**What you have to do:** From the entries below, list each line with "score".

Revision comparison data

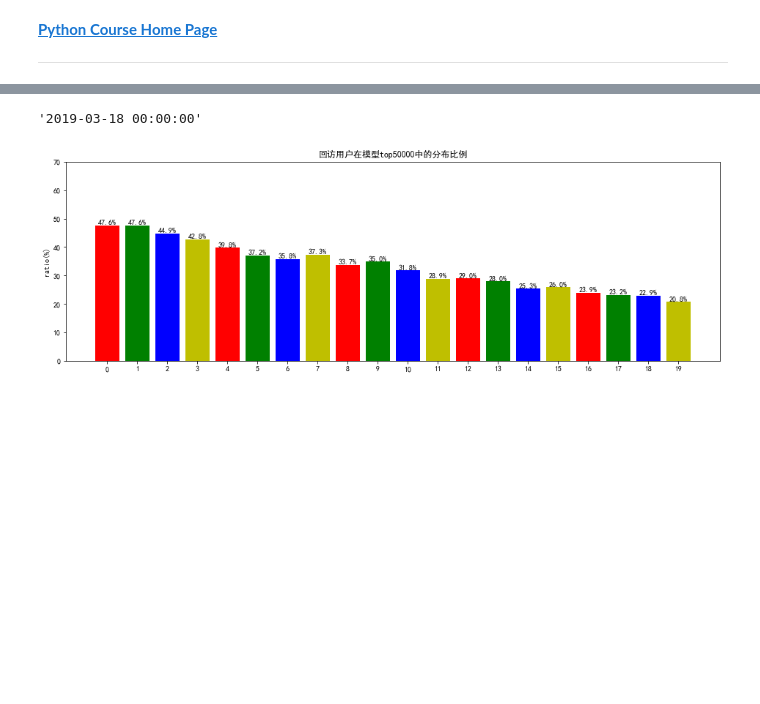
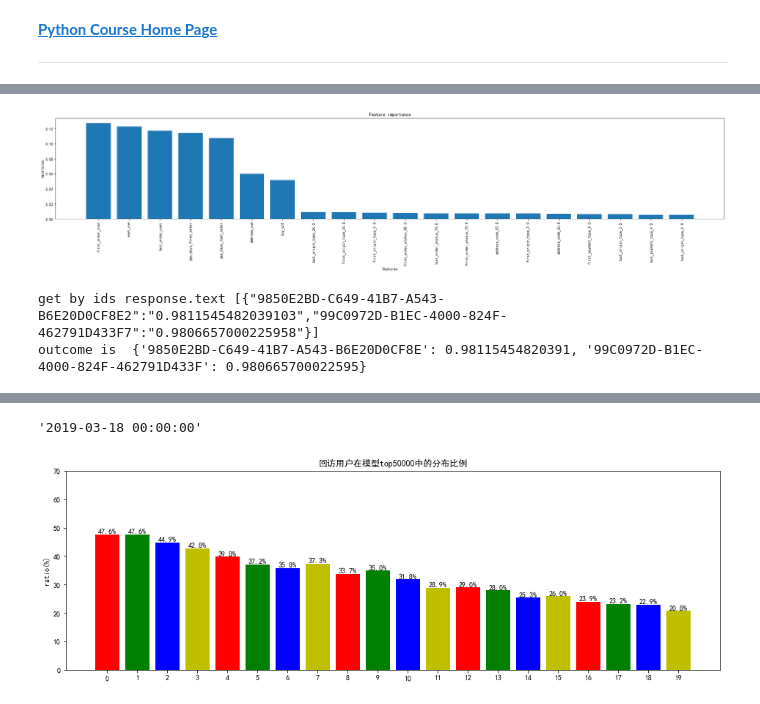
Before and after one commit to tusonggao/jupyter_notebook_dir, a Jupyter notebook: small_test.ipynb, the cells around one changed output, grey strips where cells are left out. Cells and saved outputs as stored; diff of their text form; code cells hidden in the pictures; blank space fills up the shorter version.

```diff
--- a/small_test.ipynb
+++ b/small_test.ipynb
@@ -21,0 +140,14 @@ config_dir['check_duration_by_day']
+# %%
+def show_features_importance_bar(features, feature_importance):
+    plt.figure(figsize=(25, 6))
+    #plt.yscale('log', nonposy='clip')
+    plt.bar(range(len(feature_importance)), feature_importance, align='center')
+    plt.xticks(range(len(feature_importance)), features, rotation='vertical')
+    plt.title('Feature importance')
+    plt.ylabel('Importance')
+    plt.xlabel('Features')
+    plt.tight_layout()
+    plt.show()
+
+df = pd.read_csv('F:/model_upload/lgb_feat_importance_split.csv')
+df.shape
@@ -21,0 +170,51 @@ config_dir['check_duration_by_day']
+# %%
+show_features_importance_bar(df['feature_name'][:20], df['importance'][:20])
+# %% [output]
+[figure, added]
+# %%
+import requests
+
+def split_all_text(response_text):
+    idx_right = -1
+    outcome = {}
+
+    while True:
+        start_idx = idx_right + 1
+        idx_left = response_text.find('"', start_idx)
+        if idx_left==-1:
+            break
+
+        start_idx = idx_left + 1
+        idx_right = response_text.find('"', start_idx)
+        if idx_right==-1:
+            break
+
+        buy_user_id = response_text[idx_left+1:idx_right-1]
+
+        start_idx = idx_right + 1
+        idx_left = response_text.find('"', start_idx)
+        if idx_left==-1:
+            break
+
+        start_idx = idx_left + 1
+        idx_right = response_text.find('"', start_idx)
+        if idx_right==-1:
+            break
+
+        score = float(response_text[idx_left+1:idx_right-1])
+        outcome[buy_user_id] = score
+
+    return outcome
+
+url_get_by_ids = 'http://172.17.30.36:9003/callcenter/v1/get_possibility_by_user_ids'
+user_ids_lst = ['99C0972D-B1EC-4000-824F-462791D433F7', '9850E2BD-C649-41B7-A543-B6E20D0CF8E2']
+
+response = requests.get(url_get_by_ids,
+                        params={'user_ids':user_ids_lst})
+print('get by ids response.text', response.text)
+
+outcome = split_all_text(response.text)
+print('outcome is ', outcome)
+# %% [output]
+get by ids response.text [{"9850E2BD-C649-41B7-A543-B6E20D0CF8E2":"0.9811545482039103","99C0972D-B1EC-4000-824F-462791D433F7":"0.9806657000225958"}]
+outcome is  {'9850E2BD-C649-41B7-A543-B6E20D0CF8E': 0.98115454820391, '99C0972D-B1EC-4000-824F-462791D433F': 0.980665700022595}
```
Also changed, not shown: parts of 13 cells of this notebook.
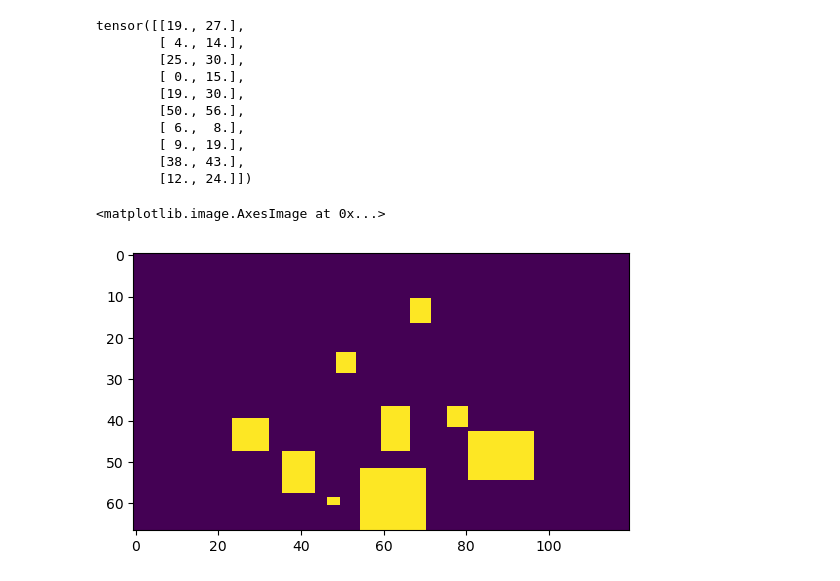
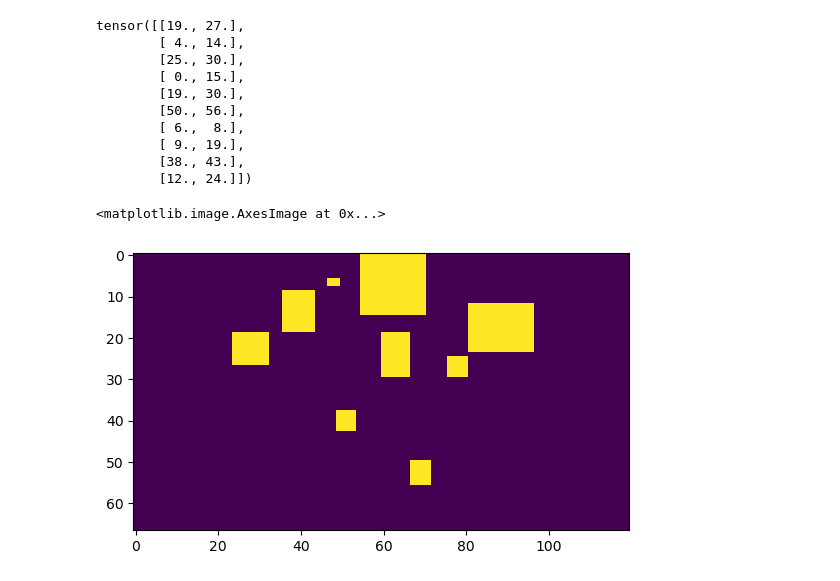
Before and after one commit to myasincifci/gaussian-splatting, a Jupyter notebook: notebooks/rendering_final.ipynb, the cells around one changed output. Cells and saved outputs as stored; diff of their text form; code cells hidden in the pictures.

```diff
--- a/notebooks/rendering_final.ipynb
+++ b/notebooks/rendering_final.ipynb
@@ -192,3 +168,5 @@ rot_box = (rot @ (box - box_mean).permute((0,2,1))).permute((0,2,1)) + box_mean
+# %%
+rot_box = get_bounding_boxes(mu_, cov_)
 # %%
 fig, (ax1, ax2) = plt.subplots(1, 2)
 ax1.matshow(out_img)
@@ -240,7 +218,7 @@ for g in minmax.to(torch.long):
 
     mask[y_min:y_max, x_min:x_max] |= 1
 # %%
-plt.imshow(mask.flip(dims=[0]))
+plt.imshow(mask)
 # %% [output]
 <matplotlib.image.AxesImage at 0x...>
-[figure, old version]
+[figure, new version]
```
Also changed, not shown: parts of 14 cells of this notebook, 1 other file.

**Exercise output:**
+        score = float(response_text[idx_left+1:idx_right-1])
+        outcome[buy_user_id] = score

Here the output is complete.